But then, there’s a secret in Hogwarts (well, a specific secret) and somebody is trying to steal it. The dark wizard who killed Harry’s parents (and “died” trying to kill Harry) is not exactly dead, and is just waiting to come back. Now, it’s up to Harry, Ron and Hermione to stop Lord Voldemort from coming back again.
The main thing the book does is to set the tone for the entire series. We meet Harry, a young man orphaned at the age of 1, living with his aunt’s family who treat him worse than a slave, and hence when he hears that he is a wizard, and a very famous one at that (Hermione claims to know all about him, which is more that he can say), his first reaction is, “Who? Me?”. And he spends a lot of time wondering about whether they are mistaken in him, how he will fare in the school with all wizards… all in all, a very normal, polite, if slightly less confident kid.
Which is diametrically opposite from how his spoiled-beyond-words cousin Dudley, or his arch-enemy in the school, Draco Malfoy (who is not less spoiled than Dudley) would have reacted.
Harry’s best friend, Ron Weasley is second-youngest kid in a wizarding family with 7 kids. With a head boy, a Quiddich captain, a prefect and the Troblemakers-at-Chief of Hogwarts in the family, it is a lot to live up to for him. But he comes really into his “inheritance” by living the adventures with Harry, least of which is winning “the best Chess game in Hogwart’s history”.
The last member of the trio, Hermione Granger is a muggle-born bookworm who has read all the study books (and then some) before school year starts, and takes out pavement-slab-sized books as “light reading”. So, it is not a surprise that at first she vexes everybody and anybody with her “know-it-all” attitude.

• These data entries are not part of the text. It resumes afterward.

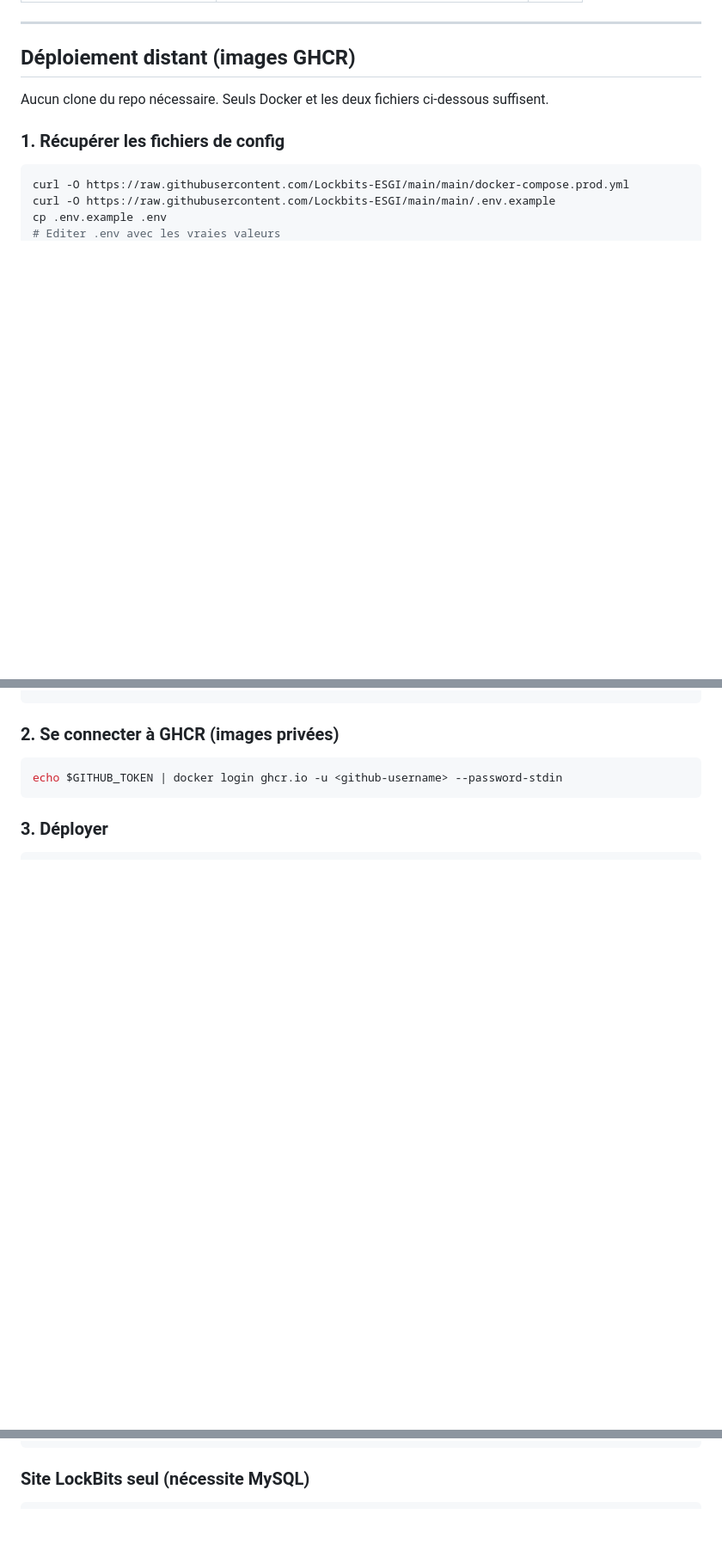
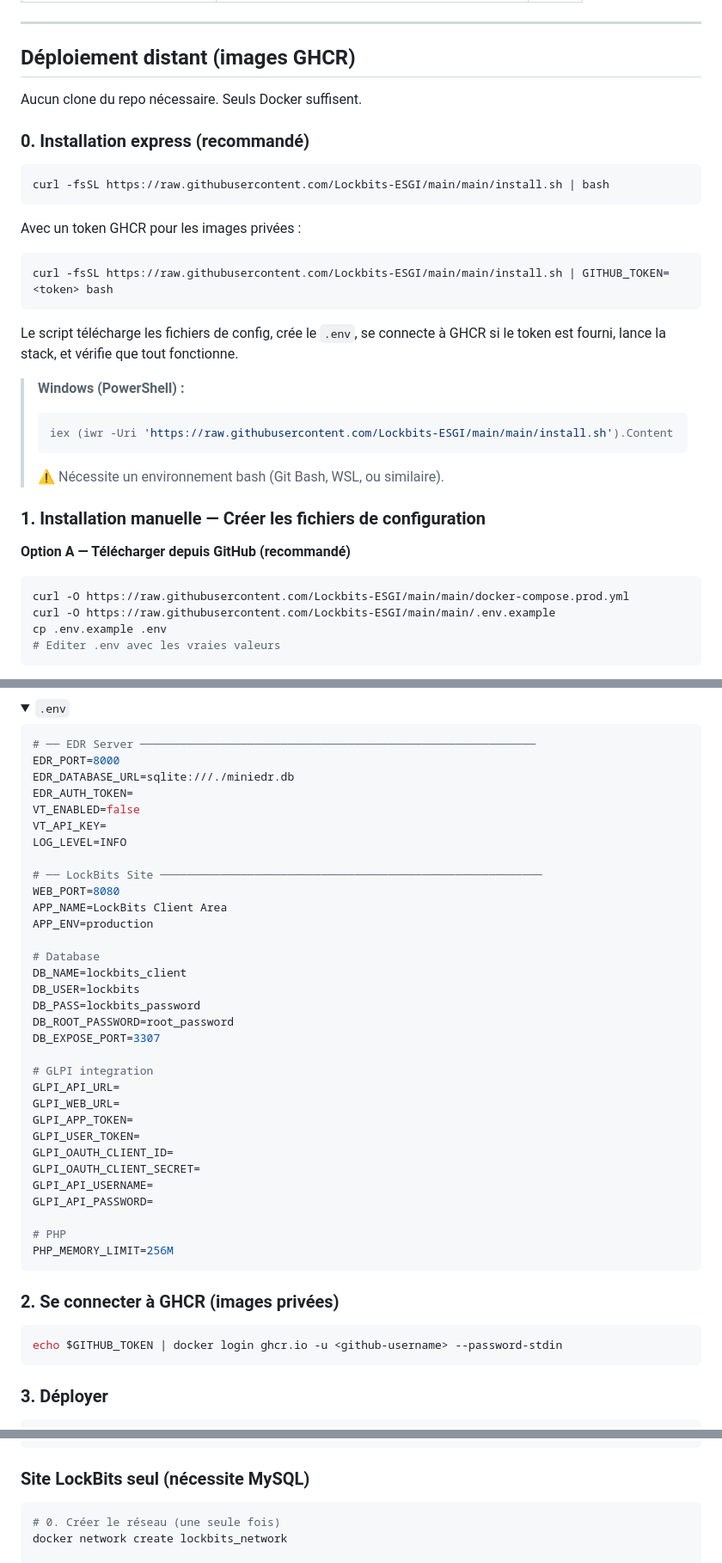
Before and after one commit to Lockbits-ESGI/main, a Markdown page: README.md, 3 parts joined by grey strips. Shown at 86% size. GitHub-like rendering; folded sections open; blank space fills up the shorter version.

````diff
--- a/README.md
+++ b/README.md
@@ -14,9 +14,31 @@ Repo d'orchestration qui regroupe tous les composants LockBits via git submodule
 
 ## Déploiement distant (images GHCR)
 
-Aucun clone du repo nécessaire. Seuls Docker et les deux fichiers ci-dessous suffisent.
+Aucun clone du repo nécessaire. Seuls Docker suffisent.
 
-### 1. Récupérer les fichiers de config
+### 0. Installation express (recommandé)
+
+```bash
+curl -fsSL https://raw.githubusercontent.com/Lockbits-ESGI/main/main/install.sh | bash
+```
+
+Avec un token GHCR pour les images privées :
+
+```bash
+curl -fsSL https://raw.githubusercontent.com/Lockbits-ESGI/main/main/install.sh | GITHUB_TOKEN=<token> bash
+```
+
+Le script télécharge les fichiers de config, crée le `.env`, se connecte à GHCR si le token est fourni, lance la stack, et vérifie que tout fonctionne.
+
+> **Windows (PowerShell) :**
+> ```powershell
+> iex (iwr -Uri 'https://raw.githubusercontent.com/Lockbits-ESGI/main/main/install.sh').Content
+> ```
+> ⚠ Nécessite un environnement bash (Git Bash, WSL, ou similaire).
+
+### 1. Installation manuelle — Créer les fichiers de configuration
+
+**Option A — Télécharger depuis GitHub (recommandé)**
 
 ```bash
 curl -O https://raw.githubusercontent.com/Lockbits-ESGI/main/main/docker-compose.prod.yml
@@ -26,0 +188,40 @@ cp .env.example .env
+</details>
+
+<details>
+<summary><code>.env</code></summary>
+
+```bash
+# ── EDR Server ───────────────────────────────────────────────────────────
+EDR_PORT=8000
+EDR_DATABASE_URL=sqlite:///./miniedr.db
+EDR_AUTH_TOKEN=
+VT_ENABLED=false
+VT_API_KEY=
+LOG_LEVEL=INFO
+
+# ── LockBits Site ─────────────────────────────────────────────────────────
+WEB_PORT=8080
+APP_NAME=LockBits Client Area
+APP_ENV=production
+
+# Database
+DB_NAME=lockbits_client
+DB_USER=lockbits
+DB_PASS=lockbits_password
+DB_ROOT_PASSWORD=root_password
+DB_EXPOSE_PORT=3307
+
+# GLPI integration
+GLPI_API_URL=
+GLPI_WEB_URL=
+GLPI_APP_TOKEN=
+GLPI_USER_TOKEN=
+GLPI_OAUTH_CLIENT_ID=
+GLPI_OAUTH_CLIENT_SECRET=
+GLPI_API_USERNAME=
+GLPI_API_PASSWORD=
+
+# PHP
+PHP_MEMORY_LIMIT=256M
+```
+
@@ -93,6 +290,9 @@ docker run -d \
 ### Site LockBits seul (nécessite MySQL)
 
 ```bash
+# 0. Créer le réseau (une seule fois)
+docker network create lockbits_network
+
 # 1. MySQL
 docker run -d \
   --name lockbits_db \
````
Also changed, not shown: other parts of README.md (+144 -9 lines).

But of course, doing some things makes you best of friends, and “defeating a mountain troll” is easily one of them.
We of course meet the teachers, who have a lot of role to play, with the sinister Prof. Snape as the guy who hates Harry (because Harry’s dad once saved his life), the stuttering Prof. Quirrell who is hiding a big secret under his turban, and the strict Prof. McGonagall, whom we meet right at the start. Last but not the least, is Prof. Dumbledore, the most powerful wizard of the times, and the “coolest” one at that.
We also hear from or meet characters like Ginny Weasley, Sirius Black and Firenze the centaur who play a lot more role in the series later, along with hints spread thoughout the book whose real meaning we know in later books. Like Harry talking to a boa constrictor in the zoo, or Harry’s mother dying to save him, giving him a protection.
I have omitted a lot of characters, plot points and jokes from here. But at the end of it all, the book is really about a young boy finding his own place in the world of his own, a world he never knew existed, and about love, sacrifice, friendship and standing up for your friends and your beliefs.
Quote of The Day:
That is one of my more brilliant ideas. And between you and me, that is saying something.
– Prof. Albus Percival Wulfric Brian Dumbledore